• [Task statement]: Your answer should be each line of the entries that contains the word "export", copied in full.

(Dataset excerpts)
::::
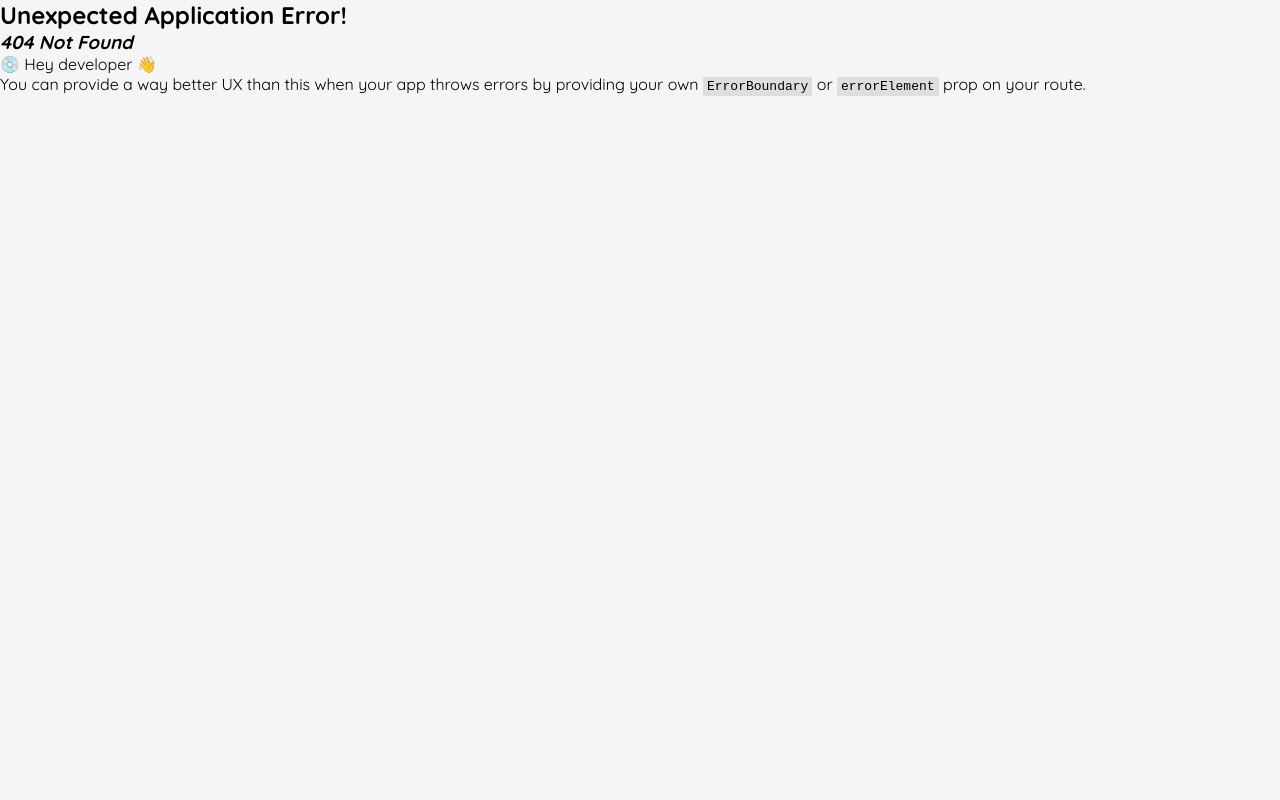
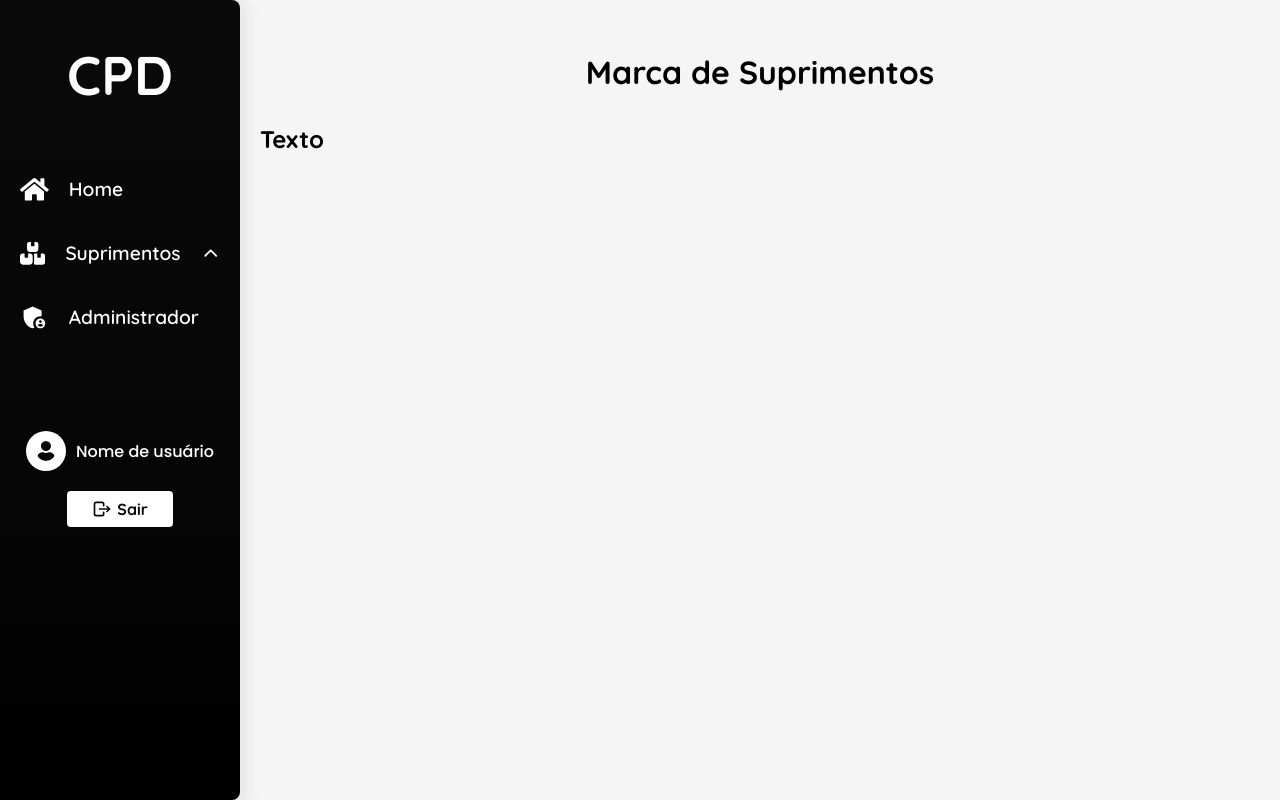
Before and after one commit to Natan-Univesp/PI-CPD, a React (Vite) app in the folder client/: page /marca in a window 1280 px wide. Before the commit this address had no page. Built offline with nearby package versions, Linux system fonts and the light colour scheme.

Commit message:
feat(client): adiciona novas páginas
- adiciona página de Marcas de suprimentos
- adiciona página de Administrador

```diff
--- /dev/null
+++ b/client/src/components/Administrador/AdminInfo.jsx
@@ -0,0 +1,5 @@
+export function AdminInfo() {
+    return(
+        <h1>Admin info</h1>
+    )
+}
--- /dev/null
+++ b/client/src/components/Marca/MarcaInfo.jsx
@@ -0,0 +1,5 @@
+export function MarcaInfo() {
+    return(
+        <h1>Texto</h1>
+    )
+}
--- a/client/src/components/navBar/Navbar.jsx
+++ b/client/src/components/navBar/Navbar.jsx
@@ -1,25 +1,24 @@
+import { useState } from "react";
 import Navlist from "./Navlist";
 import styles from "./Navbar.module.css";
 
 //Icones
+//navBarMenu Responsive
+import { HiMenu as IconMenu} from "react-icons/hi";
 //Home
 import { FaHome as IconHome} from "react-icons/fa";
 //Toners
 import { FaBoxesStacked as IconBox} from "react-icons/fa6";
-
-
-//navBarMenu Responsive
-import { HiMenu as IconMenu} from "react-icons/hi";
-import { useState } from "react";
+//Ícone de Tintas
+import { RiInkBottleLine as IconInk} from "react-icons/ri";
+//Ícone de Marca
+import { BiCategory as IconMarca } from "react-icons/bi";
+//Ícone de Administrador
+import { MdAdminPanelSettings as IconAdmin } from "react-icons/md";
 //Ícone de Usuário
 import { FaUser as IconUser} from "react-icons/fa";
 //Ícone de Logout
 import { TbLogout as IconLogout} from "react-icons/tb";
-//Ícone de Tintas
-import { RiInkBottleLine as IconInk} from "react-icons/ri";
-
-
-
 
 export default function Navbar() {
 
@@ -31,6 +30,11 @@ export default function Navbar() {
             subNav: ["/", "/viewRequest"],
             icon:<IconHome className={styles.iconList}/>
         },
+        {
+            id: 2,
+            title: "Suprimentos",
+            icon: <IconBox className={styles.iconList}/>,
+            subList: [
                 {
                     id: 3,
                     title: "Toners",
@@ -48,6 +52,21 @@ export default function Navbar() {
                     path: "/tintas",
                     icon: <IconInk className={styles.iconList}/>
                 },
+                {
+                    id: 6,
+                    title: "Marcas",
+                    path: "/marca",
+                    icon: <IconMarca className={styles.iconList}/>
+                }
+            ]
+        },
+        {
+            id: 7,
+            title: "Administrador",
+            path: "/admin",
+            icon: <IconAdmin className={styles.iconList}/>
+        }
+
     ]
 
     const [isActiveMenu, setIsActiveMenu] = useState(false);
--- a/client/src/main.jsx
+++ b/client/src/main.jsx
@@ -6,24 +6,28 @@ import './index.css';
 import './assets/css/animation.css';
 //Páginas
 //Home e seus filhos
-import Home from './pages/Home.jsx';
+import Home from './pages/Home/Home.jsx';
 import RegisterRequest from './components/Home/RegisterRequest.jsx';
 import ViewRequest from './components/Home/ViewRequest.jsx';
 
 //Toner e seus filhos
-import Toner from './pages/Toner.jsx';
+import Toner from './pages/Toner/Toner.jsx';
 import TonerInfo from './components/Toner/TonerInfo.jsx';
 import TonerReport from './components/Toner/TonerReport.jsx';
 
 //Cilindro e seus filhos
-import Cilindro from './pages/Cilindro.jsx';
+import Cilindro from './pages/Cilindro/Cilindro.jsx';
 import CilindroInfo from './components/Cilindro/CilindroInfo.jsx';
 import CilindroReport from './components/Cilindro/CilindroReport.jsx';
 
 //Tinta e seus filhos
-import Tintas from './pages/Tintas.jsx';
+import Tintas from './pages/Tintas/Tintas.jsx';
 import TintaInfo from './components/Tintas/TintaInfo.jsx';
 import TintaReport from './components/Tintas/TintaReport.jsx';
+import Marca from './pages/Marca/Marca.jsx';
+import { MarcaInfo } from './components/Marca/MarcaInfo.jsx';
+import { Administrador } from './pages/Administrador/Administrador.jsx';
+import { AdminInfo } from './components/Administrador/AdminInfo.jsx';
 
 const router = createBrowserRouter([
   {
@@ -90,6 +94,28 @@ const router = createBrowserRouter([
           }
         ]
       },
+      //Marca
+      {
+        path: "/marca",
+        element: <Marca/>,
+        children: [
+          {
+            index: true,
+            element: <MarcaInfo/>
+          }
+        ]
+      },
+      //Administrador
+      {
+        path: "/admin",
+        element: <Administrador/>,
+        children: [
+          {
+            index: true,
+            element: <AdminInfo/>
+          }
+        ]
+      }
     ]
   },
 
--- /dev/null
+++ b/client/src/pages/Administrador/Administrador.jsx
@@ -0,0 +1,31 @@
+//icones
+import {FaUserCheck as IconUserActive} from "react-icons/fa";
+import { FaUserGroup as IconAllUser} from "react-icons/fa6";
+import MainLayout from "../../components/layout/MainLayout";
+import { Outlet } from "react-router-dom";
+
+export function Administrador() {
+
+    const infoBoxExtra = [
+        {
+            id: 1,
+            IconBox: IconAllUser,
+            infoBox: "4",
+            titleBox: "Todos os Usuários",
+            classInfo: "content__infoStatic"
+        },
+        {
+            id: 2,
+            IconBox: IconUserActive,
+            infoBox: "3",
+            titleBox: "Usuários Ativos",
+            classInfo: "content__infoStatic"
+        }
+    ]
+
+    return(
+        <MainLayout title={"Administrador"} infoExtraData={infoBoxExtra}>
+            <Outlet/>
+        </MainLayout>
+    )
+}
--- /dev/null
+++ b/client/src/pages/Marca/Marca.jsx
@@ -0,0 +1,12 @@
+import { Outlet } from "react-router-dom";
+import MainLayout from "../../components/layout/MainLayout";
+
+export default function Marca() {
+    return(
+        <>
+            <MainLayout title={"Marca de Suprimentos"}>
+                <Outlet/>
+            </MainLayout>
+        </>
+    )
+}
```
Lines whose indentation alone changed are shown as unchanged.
::::
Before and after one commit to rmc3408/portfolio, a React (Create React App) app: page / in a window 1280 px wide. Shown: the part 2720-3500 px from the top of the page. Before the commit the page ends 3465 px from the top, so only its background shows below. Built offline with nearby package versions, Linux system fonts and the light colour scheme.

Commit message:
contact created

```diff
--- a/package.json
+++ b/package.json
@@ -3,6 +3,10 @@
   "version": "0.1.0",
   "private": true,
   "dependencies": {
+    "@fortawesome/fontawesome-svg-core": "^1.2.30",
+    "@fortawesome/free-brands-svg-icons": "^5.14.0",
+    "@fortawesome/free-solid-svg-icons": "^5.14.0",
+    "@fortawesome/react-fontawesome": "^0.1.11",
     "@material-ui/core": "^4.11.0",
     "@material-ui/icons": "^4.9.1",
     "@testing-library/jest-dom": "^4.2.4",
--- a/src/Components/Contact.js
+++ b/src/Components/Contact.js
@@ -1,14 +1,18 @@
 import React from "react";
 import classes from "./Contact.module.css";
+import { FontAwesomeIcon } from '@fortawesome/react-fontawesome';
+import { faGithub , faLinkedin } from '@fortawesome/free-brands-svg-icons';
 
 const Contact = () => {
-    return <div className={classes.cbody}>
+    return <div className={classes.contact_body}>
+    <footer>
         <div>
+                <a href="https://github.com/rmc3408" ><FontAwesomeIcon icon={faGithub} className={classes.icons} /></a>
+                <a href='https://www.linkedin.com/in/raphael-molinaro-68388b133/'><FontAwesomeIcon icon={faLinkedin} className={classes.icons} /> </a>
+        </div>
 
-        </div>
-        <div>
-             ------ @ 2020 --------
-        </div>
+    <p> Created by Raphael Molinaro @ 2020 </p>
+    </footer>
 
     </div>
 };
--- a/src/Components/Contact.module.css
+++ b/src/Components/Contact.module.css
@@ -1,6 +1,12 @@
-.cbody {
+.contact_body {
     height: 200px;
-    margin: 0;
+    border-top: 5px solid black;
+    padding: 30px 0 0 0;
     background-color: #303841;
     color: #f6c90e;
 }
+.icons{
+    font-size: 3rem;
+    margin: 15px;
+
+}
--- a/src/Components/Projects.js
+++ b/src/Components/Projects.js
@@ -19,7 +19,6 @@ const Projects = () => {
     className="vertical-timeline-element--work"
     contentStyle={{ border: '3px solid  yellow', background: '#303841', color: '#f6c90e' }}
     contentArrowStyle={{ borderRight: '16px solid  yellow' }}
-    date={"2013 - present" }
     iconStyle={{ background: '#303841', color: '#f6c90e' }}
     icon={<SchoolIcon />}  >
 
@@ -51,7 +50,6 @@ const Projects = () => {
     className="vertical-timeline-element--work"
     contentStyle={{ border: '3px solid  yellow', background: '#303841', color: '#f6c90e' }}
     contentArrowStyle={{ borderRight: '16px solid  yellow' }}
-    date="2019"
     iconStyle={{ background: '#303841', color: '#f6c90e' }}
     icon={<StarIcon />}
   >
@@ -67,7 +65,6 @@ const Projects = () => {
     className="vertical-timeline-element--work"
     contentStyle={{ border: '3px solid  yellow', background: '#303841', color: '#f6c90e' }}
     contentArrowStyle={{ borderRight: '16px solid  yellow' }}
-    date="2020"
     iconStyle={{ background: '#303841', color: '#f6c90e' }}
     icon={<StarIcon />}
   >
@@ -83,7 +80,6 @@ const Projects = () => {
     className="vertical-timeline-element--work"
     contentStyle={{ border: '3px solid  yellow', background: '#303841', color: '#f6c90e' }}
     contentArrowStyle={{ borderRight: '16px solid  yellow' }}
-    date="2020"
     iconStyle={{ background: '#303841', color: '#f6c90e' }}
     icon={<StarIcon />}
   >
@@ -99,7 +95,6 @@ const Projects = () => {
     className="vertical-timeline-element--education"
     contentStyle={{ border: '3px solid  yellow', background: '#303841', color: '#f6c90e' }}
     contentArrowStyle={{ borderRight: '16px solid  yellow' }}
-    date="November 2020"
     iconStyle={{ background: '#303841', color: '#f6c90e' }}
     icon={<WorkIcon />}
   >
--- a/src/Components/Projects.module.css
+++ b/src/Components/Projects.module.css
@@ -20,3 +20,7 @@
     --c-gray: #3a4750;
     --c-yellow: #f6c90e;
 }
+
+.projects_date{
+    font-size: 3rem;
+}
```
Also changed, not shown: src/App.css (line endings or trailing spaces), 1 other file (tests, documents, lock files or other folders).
::::
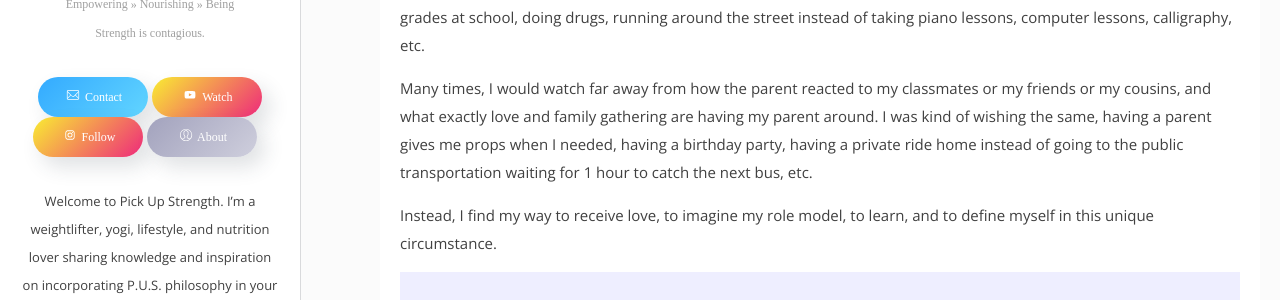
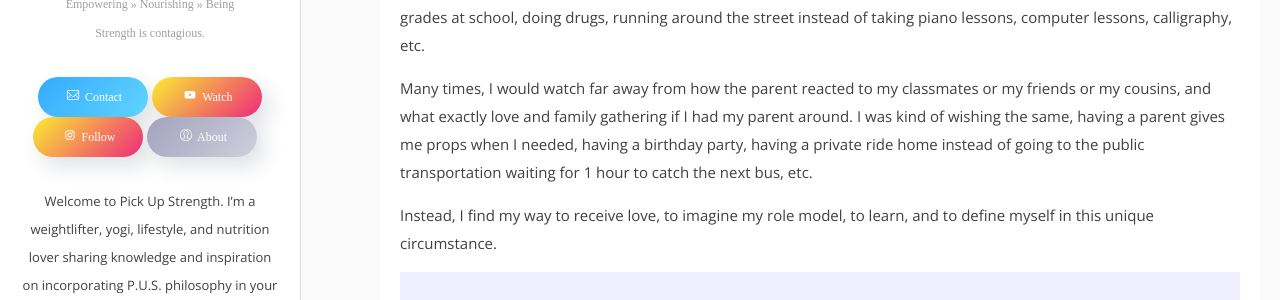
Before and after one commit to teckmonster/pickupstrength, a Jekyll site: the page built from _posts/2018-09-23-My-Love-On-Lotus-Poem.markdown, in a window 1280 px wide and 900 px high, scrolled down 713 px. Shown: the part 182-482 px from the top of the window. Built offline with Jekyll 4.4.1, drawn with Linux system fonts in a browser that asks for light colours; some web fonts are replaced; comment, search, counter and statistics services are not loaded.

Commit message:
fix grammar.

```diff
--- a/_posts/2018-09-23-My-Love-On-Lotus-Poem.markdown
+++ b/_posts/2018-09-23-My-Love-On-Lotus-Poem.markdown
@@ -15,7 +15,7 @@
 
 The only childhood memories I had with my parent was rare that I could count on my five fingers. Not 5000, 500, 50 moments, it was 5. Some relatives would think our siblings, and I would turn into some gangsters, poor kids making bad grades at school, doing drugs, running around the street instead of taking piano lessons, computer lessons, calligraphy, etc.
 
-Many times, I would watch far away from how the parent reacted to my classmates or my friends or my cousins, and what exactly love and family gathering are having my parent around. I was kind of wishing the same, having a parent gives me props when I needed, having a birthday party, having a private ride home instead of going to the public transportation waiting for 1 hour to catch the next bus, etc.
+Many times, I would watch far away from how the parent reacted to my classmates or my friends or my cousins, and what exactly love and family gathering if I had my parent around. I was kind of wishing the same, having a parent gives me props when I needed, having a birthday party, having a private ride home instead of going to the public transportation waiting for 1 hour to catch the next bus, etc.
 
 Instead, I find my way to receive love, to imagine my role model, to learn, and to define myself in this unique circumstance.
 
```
::::
• [Task result]:
+export function AdminInfo() {
+export function MarcaInfo() {
 export default function Navbar() {
@@ -31,6 +30,11 @@ export default function Navbar() {
@@ -48,6 +52,21 @@ export default function Navbar() {
+export function Administrador() {
+export default function Marca() {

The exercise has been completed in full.